::: Material provided

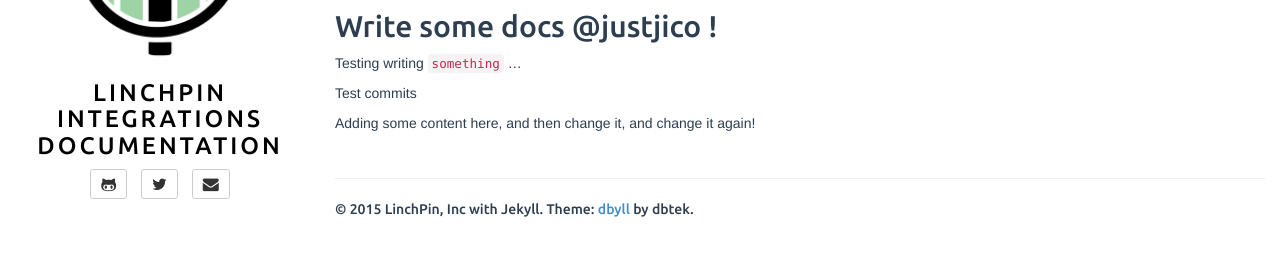
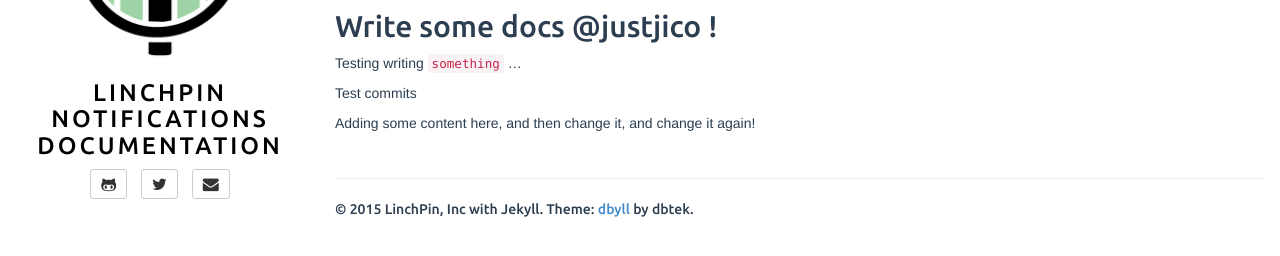
Before and after one commit to linchpin-notifications/docs, a Jekyll site: the page built from index.md, in a window 1280 px wide. Shown: the part 268-524 px from the top of the page. Built offline with Jekyll 4.4.1, drawn with Linux system fonts in a browser that asks for light colours.

Commit message:
Update _config.yml

```diff
--- a/_config.yml
+++ b/_config.yml
@@ -1,8 +1,8 @@
 # Site settings
-title: LinchPin Integrations Documentation
-description: "Integrations documentation"
-baseurl: "http://docs.linchpin.io/integrations"
-url: "http://docs.linchpin.io/integrations"
+title: LinchPin Notifications Documentation
+description: "Notifications documentation"
+baseurl: "http://docs.linchpin.io/notifications"
+url: "http://docs.linchpin.io/notifications"
 
 author:
   name: LinchPin, Inc
@@ -24,4 +24,4 @@ kramdown:
 rss_path: feed.xml
 categories_path: categories
 tags_path: tags
-BASE_PATH: /integrations
+BASE_PATH: /notifications
```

::::::

What the task asks -
Copy out every entry above, character for character, excluding pictures.

Task output -
Before and after one commit to linchpin-notifications/docs, a Jekyll site: the page built from index.md, in a window 1280 px wide. Shown: the part 268-524 px from the top of the page. Built offline with Jekyll 4.4.1, drawn with Linux system fonts in a browser that asks for light colours.

Commit message:
Update _config.yml

```diff
--- a/_config.yml
+++ b/_config.yml
@@ -1,8 +1,8 @@
 # Site settings
-title: LinchPin Integrations Documentation
-description: "Integrations documentation"
-baseurl: "http://docs.linchpin.io/integrations"
-url: "http://docs.linchpin.io/integrations"
+title: LinchPin Notifications Documentation
+description: "Notifications documentation"
+baseurl: "http://docs.linchpin.io/notifications"
+url: "http://docs.linchpin.io/notifications"
 
 author:
   name: LinchPin, Inc
@@ -24,4 +24,4 @@ kramdown:
 rss_path: feed.xml
 categories_path: categories
 tags_path: tags
-BASE_PATH: /integrations
+BASE_PATH: /notifications
```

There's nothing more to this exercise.